King Charles II ordered our castles destruction and the razing of the town in 1662 as Northampton had stubbornly supported the Roundhead Parliamentarians during the Civil War. Most of the castle went, Northampton remained, until 1675 when a Great Fire finished Charlie’s job for him. The King donated 1,000 tons of timber from Salcey Forest for the rebuilding of the town, this passive-aggressive nature left the people of Northampton rather confused. Did the King hate or love them? We erected a statue of him on our main church in town as a thank you but we’ve never really trusted the Crown here, much, since.

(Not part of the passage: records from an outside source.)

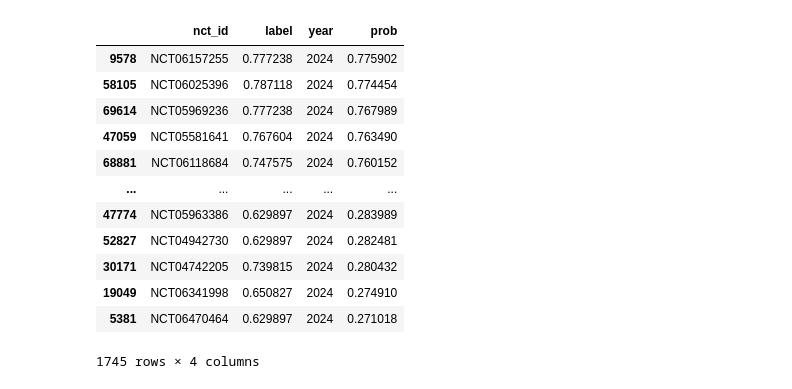
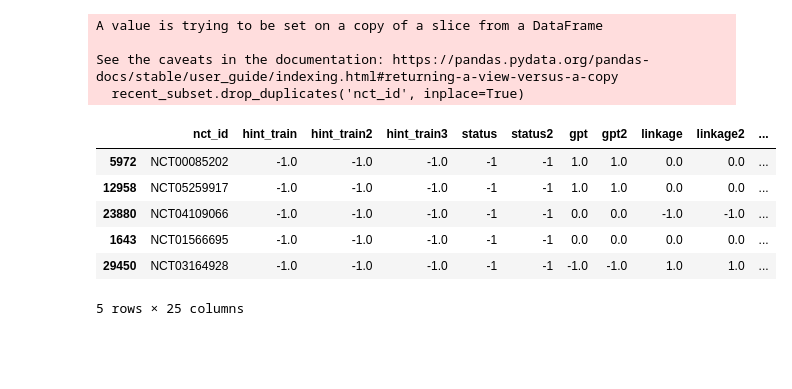
Before and after one commit to chufangao/CTOD, a Jupyter notebook: tutorials/predictions_on_current_trials.ipynb, the cells around one changed output. Saved outputs shown, nothing was run; the diff lists cells and outputs as text; code cells hidden in the pictures; blank space fills up the shorter version.

```diff
--- a/tutorials/predictions_on_current_trials.ipynb
+++ b/tutorials/predictions_on_current_trials.ipynb
@@ -336,17 +36,38 @@ y_test (array([0, 1]), array([1238,  507]))
-# %%
-# prediction on current trials
-test_studies[['nct_id',  'label', 'year', 'prob']].sort_values('prob', ascending=False)
-# %% [output]
-|  | nct_id | label | year | prob |
-| 9578 | NCT06157255 | 0.777238 | 2024 | 0.775902 |
-| 58105 | NCT06025396 | 0.787118 | 2024 | 0.774454 |
-| 69614 | NCT05969236 | 0.777238 | 2024 | 0.767989 |
-| 47059 | NCT05581641 | 0.767604 | 2024 | 0.763490 |
-| 68881 | NCT06118684 | 0.747575 | 2024 | 0.760152 |
-| ... | ... | ... | ... | ... |
-| 47774 | NCT05963386 | 0.629897 | 2024 | 0.283989 |
-| 52827 | NCT04942730 | 0.629897 | 2024 | 0.282481 |
-| 30171 | NCT04742205 | 0.739815 | 2024 | 0.280432 |
-| 19049 | NCT06341998 | 0.650827 | 2024 | 0.274910 |
-| 5381 | NCT06470464 | 0.629897 | 2024 | 0.271018 |
-1745 rows × 4 columns
+# %%
+# ================ loading phase 3 CTO label ================
+import glob
+import os
+import pandas as pd
+import numpy as np
+import zipfile
+
+with zipfile.ZipFile(CTTI_PATH, 'r') as zip_ref:
+    names = zip_ref.namelist()
+    all_studies = pd.read_csv(zip_ref.open([name for name in names if name.split("/")[-1]=='studies.txt'][0]), sep='|')
+    outcome_analyses = pd.read_csv(zip_ref.open([name for name in names if name.split("/")[-1]=='outcome_analyses.txt'][0]), sep='|')
+    outcomes = pd.read_csv(zip_ref.open([name for name in names if name.split("/")[-1]=='outcomes.txt'][0]), sep='|')
+
+CTO_phase3_preds = pd.read_csv("https://huggingface.co/datasets/chufangao/CTO/raw/main/phase3_CTO_rf.csv")
+all_studies['completion_date'] = pd.to_datetime(all_studies['completion_date'])
+
+# merge completion dates for later filterting
+CTO_phase3_preds = pd.merge(CTO_phase3_preds,all_studies[['nct_id','completion_date']], on='nct_id', how='left')
+# %%
+# obtain subset of trials that have was completed in 2023-2024
+recent_subset = CTO_phase3_preds[(CTO_phase3_preds['completion_date'] >= pd.to_datetime('2023-01-01')) & (CTO_phase3_preds['completion_date'] <= pd.to_datetime('2024-01-01'))]
+recent_subset.drop_duplicates('nct_id', inplace=True)
+
+# show highest probability predictions
+recent_subset.sort_values(['pred_proba', 'completion_date'], ascending=[False, False]).head()
+# %% [output]
+A value is trying to be set on a copy of a slice from a DataFrame
+
+See the caveats in the documentation: https://pandas.pydata.org/pandas-docs/stable/user_guide/indexing.html#returning-a-view-versus-a-copy
+  recent_subset.drop_duplicates('nct_id', inplace=True)
+|  | nct_id | hint_train | hint_train2 | hint_train3 | status | status2 | gpt | gpt2 | linkage | linkage2 | ... |
+| 5972 | NCT00085202 | -1.0 | -1.0 | -1.0 | -1 | -1 | 1.0 | 1.0 | 0.0 | 0.0 | ... |
+| 12958 | NCT05259917 | -1.0 | -1.0 | -1.0 | -1 | -1 | 1.0 | 1.0 | 0.0 | 0.0 | ... |
+| 23880 | NCT04109066 | -1.0 | -1.0 | -1.0 | -1 | -1 | 0.0 | 0.0 | -1.0 | -1.0 | ... |
+| 1643 | NCT01566695 | -1.0 | -1.0 | -1.0 | -1 | -1 | 0.0 | 0.0 | 0.0 | 0.0 | ... |
+| 29450 | NCT03164928 | -1.0 | -1.0 | -1.0 | -1 | -1 | -1.0 | -1.0 | 1.0 | 1.0 | ... |
+5 rows × 25 columns
```
Also changed, not shown: parts of 9 cells of this notebook.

If we jump to the nineteenth century you’ll find a perfect example of the stubbornness of Northamptonians in the election of Charles Bradlaugh, MP, a stubborn fellow himself. An atheist free-thinker who refused to swear an Oath of Allegiance to a God he did not believe in. Contentious for the Victorian British in 1880 it led to his de-selection and a re-election. The people of Northampton, however, wanted Bradlaugh. Three times in succession he was elected, de-selected and re-elected by the town until a fourth election saw the law itself change and the town finally secure the man they wanted. This greatly upset those who vigorously opposed the amendment. This included the Conservative Party, the Church of England and the Catholic Church. More reason for this maverick town to love Bradlaugh. George Bernard Shaw was a keen supporter of Bradlaugh and a young Indian barrister was one of 3,000 who attended his funeral. Gandhi’s participation a true testament from a stubborn hero to a stubborn hero for a stubborn town.

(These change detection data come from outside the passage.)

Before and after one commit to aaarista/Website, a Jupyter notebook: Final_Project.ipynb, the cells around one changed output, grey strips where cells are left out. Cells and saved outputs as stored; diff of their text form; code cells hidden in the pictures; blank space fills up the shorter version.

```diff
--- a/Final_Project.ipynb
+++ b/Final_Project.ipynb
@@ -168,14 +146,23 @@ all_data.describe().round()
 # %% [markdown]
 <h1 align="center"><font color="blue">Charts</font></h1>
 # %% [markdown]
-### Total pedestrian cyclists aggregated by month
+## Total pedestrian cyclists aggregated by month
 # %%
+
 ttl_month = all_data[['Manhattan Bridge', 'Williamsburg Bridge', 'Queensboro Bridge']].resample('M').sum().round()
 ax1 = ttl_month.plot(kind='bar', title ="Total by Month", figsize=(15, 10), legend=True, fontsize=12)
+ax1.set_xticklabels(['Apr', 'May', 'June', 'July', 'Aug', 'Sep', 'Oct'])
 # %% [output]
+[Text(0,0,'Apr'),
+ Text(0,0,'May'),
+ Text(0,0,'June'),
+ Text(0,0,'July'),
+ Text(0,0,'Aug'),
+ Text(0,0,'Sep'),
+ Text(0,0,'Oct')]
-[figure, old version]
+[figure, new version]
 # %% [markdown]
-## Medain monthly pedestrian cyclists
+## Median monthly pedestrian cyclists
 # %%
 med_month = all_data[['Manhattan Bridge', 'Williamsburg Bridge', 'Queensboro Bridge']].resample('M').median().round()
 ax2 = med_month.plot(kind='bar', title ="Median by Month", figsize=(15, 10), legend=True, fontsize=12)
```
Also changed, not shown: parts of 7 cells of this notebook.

I mentioned our geographical position, earlier. We are neither London nor Birmingham, instead stuck midway between the two. We have a railway, of course, but off the main line. The reasons are varied but again down to stubbornness. You either believe the gradients too steep for Victorians to tackle (hmm) or the sadly more obvious one of Northamptonians refusing the construction of a direct link to London on their land.
We are a large town, very large. One of the largest towns in England, yet we have been denied or turned down city status more times than I can remember. It leaves us all a bit confused. We still blame our historical stubbornness to the Crown for this anomaly, who have yet to approve and sign off our city status. I doubt this’ll change any time soon. .This may have saved the town during World War 2 as we were rarely bombed. I believe the Zeppelin raids of World War One killed people in St James but we suffered no deaths from enemy bombing some 25 years later. The only aircraft to crash in town was an allied bomber, crippled from a raid, falling into the heart of Northampton, ironically just missing the statue of Charles II on top of the church I spoke of earlier. Bullet holes from exploding ammunition cases can still be seen high on the sides of All Saints.
Northampton has grown rapidly in the last 68 years since the war has ended. We were the fastest growing town in Europe in the 1970’s. We are no longer. We were the centre of the boot and shoe trade in this country a few decades before and after the war. We are no longer, though Crockett & Jones and Church’s shoes are still some of the most highly prized footwear in the world.
I haven’t even touched on the only assassinated British Prime Minister being another Northampton MP, a Kings love for his dead Queen and the 720 year old statue that has stood as a mark of his sorrow ever since, the tunnels that criss-cross the subterranean town centre and the guy who co-discovered DNA being a Northamptonian. We also lay claim to the last Doctor Who, Matt Smith, a local lad. His Tardis is bigger on the inside than the out. Now that’s confusing.
Stephen Kerr – August 2013